Cash barley bids in Minneapolis increased slightly last week, putting feed barley bids at $6 per bushel, while malting barley bids remained at $7.10.
USDA estimated durum export shipments pace for the week ending July 13 at 93,000 bushels. There were no durum export sales reported. As of July 15, North Dakota’s durum crop was estimated at 66 percent good to excellent, 28 percent fair and 6 percent poor to very poor.
July 19 cash bids for milling quality durum were at $8 per bushel in Berthold, N.D., while Dickinson, N.D., bids were at $8.40.
Canola futures on the Winnipeg, Manitoba, exchange closed the week ending July 19 with about $11 (Canadian) gains. Canola traded with strong gains to start and end the week, but struggled during the middle of the week. The canola market was supported by strength from a stronger palm oil market, as well as from spill over strength from the U.S. soybean complex. Commercial demand remains strong because of export pricing. Gains were kept in check by prospects for a large crop out of western Canada.
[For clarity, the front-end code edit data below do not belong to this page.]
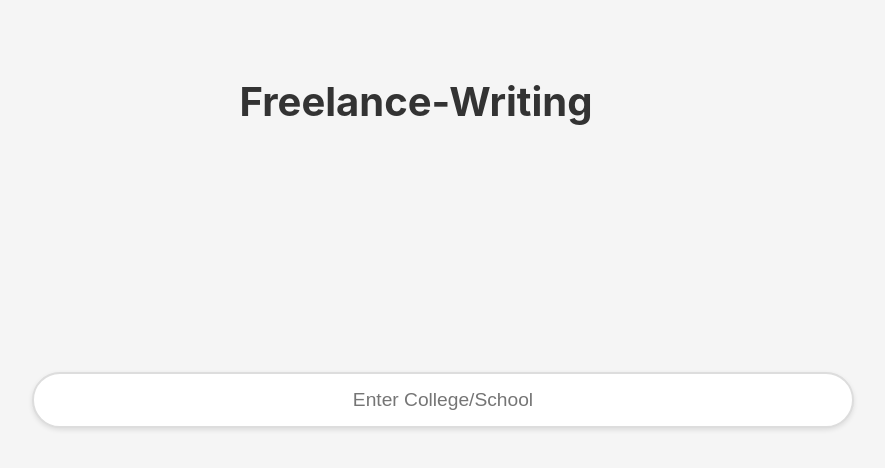
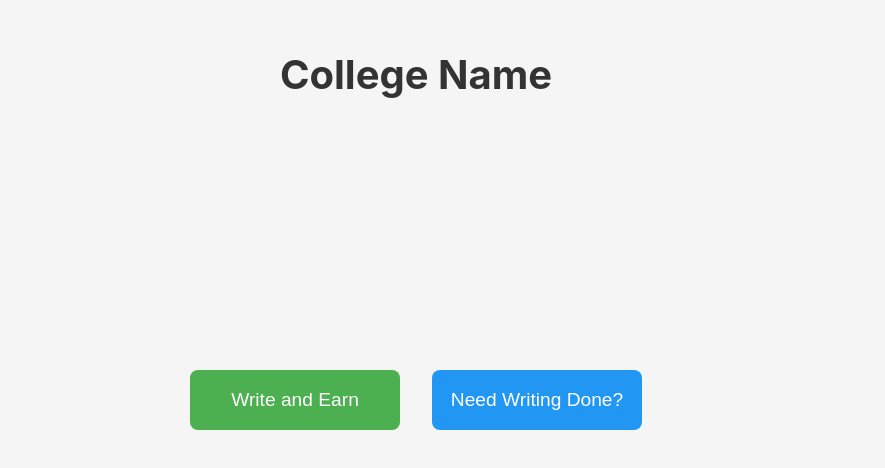
Before and after one commit to Pranay-Dommati/writing-freelancing, a React (Create React App) app in the folder frontend/: page / in a window 1280 px wide. Shown: the top 468 px of the page, without its empty margins (224-1109 px from the left). Built offline with nearby package versions, Linux system fonts and the light colour scheme.

Commit message:
adding write assignment and place assignment page

```diff
--- a/frontend/src/App.js
+++ b/frontend/src/App.js
@@ -2,11 +2,13 @@
 import React from 'react';
 import './App.css';
 import LandingPage from './components/LandingPage';
+import CollegePage from './components/CollegePage';
 
 function App() {
   return (
     <div className="App">
-      <LandingPage />
+      {/* <LandingPage /> */}
+      <CollegePage />
     </div>
   );
 }
--- /dev/null
+++ b/frontend/src/components/CollegePage.js
@@ -0,0 +1,16 @@
+import React from 'react';
+import '../styles/college-page.css';
+
+const CollegePage = () => {
+  return (
+    <div className="college-page">
+      <h1 className="college-name">College Name</h1>
+      <div className="buttons-container">
+        <button className="action-button write-earn">Write and Earn</button>
+        <button className="action-button need-writing">Need Writing Done?</button>
+      </div>
+    </div>
+  );
+};
+
+export default CollegePage;
--- /dev/null
+++ b/frontend/src/styles/assignment-form.css
@@ -0,0 +1,70 @@
+.assignment-form-page {
+    height: 100vh;
+    display: flex;
+    flex-direction: column;
+    align-items: center;
+    background-color: #f5f5f5;
+    padding: 0;
+}
+
+.college-name {
+    font-size: 2.5rem;
+    color: #333;
+    text-align: center;
+    margin: 50px 0;
+}
+
+.assignment-form {
+    width: 90%;
+    max-width: 500px;
+    background: white;
+    padding: 2rem;
+    border-radius: 10px;
+    box-shadow: 0 2px 10px rgba(0, 0, 0, 0.1);
+}
+
+.form-group {
+    margin-bottom: 1.5rem;
+}
+
+.form-group input {
+    width: 100%;
+    padding: 12px 15px;
+    font-size: 1rem;
+    border: 2px solid #ddd;
+    border-radius: 8px;
+    outline: none;
+    transition: border-color 0.3s ease;
+}
+
+.form-group input:focus {
+    border-color: #007bff;
+}
+
+.submit-button {
+    width: 100%;
+    padding: 15px;
+    font-size: 1.1rem;
+    color: white;
+    background-color: #007bff;
+    border: none;
+    border-radius: 8px;
+    cursor: pointer;
+    transition: background-color 0.3s ease;
+}
+
+.submit-button:hover {
+    background-color: #0056b3;
+}
+
+@media (max-width: 768px) {
+    .college-name {
+        font-size: 2rem;
+        margin: 30px 0;
+    }
+
+    .assignment-form {
+        width: 95%;
+        padding: 1.5rem;
+    }
+}
--- /dev/null
+++ b/frontend/src/styles/college-page.css
@@ -0,0 +1,95 @@
+.college-page {
+    height: 100vh;
+    display: flex;
+    flex-direction: column;
+    align-items: center;
+    justify-content: center;
+    background-color: #f5f5f5;
+    position: relative;
+    padding: 0; /* Remove any padding */
+}
+
+.college-name {
+    font-size: 2.5rem;
+    color: #333;
+    text-align: center;
+    position: absolute;
+    top: 50px;
+    width: 100%;
+    margin: 0; /* Remove margin */
+}
+
+.buttons-container {
+    display: flex;
+    gap: 2rem;
+    justify-content: center;
+    align-items: center;
+    margin: 0; /* Remove any margin */
+}
+
+.action-button {
+    padding: 15px 30px;
+    font-size: 1.2rem;
+    border: none;
+    border-radius: 8px;
+    cursor: pointer;
+    transition: transform 0.2s, box-shadow 0.2s;
+}
+
+.action-button:hover {
+    transform: translateY(-2px);
+    box-shadow: 0 4px 8px rgba(0,0,0,0.1);
+}
+
+.write-earn {
+    background-color: #4CAF50;
+    color: white;
+}
+
+.need-writing {
+    background-color: #2196F3;
+    color: white;
+}
+
+/* Responsive design */
+@media (max-width: 768px) {
+    .buttons-container {
+        flex-direction: column;
+        width: 80%;
+        max-width: 300px;
+    }
+
+    .college-name {
+        font-size: 2rem;
+        padding: 0 20px;
+    }
+
+    .action-button {
+        width: 100%;
+    }
+}
+
+
+
+.buttons-container {
+    display: flex;
+    gap: 2rem;
+    justify-content: center;
+    align-items: center;
+    margin: 0;
+}
+
+.action-button {
+    padding: 15px 30px;
+    font-size: 1.2rem;
+    border: none;
+    border-radius: 8px;
+    cursor: pointer;
+    transition: transform 0.2s, box-shadow 0.2s;
+    width: 210px; /* Fixed width */
+    height: 60px; /* Fixed height */
+    display: flex;
+    align-items: center;
+    justify-content: center;
+    white-space: nowrap; /* Prevent text wrapping */
+}
```
Also changed, not shown: frontend/src/components/AssignmentForm.js (added, +84 -0 lines).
As of July 15, North Dakota’s canola crop was estimated at 76 percent good to excellent, 20 percent fair and 4 percent poor to very poor.
July 19 cash canola bids in Velva, N.D., were at $27.25 per hundredweight.
As of July 15, North Dakota’s sunflower crop was estimated at 70 percent good to excellent, 28 percent fair and 2 percent poor to very poor. Soybean oil export sales pace for the week ending July 13 was estimated at 20.3 trillion metric tons, with 14.3 trillion being old crop and 6 trillion being new crop. This brings the year-to-date total to 537.3 trillion metric tons, compared with last year’s 1,263.3 trillion.
July 19 cash sunflower bids in Fargo, N.D., were at $23.60 per hundredweight.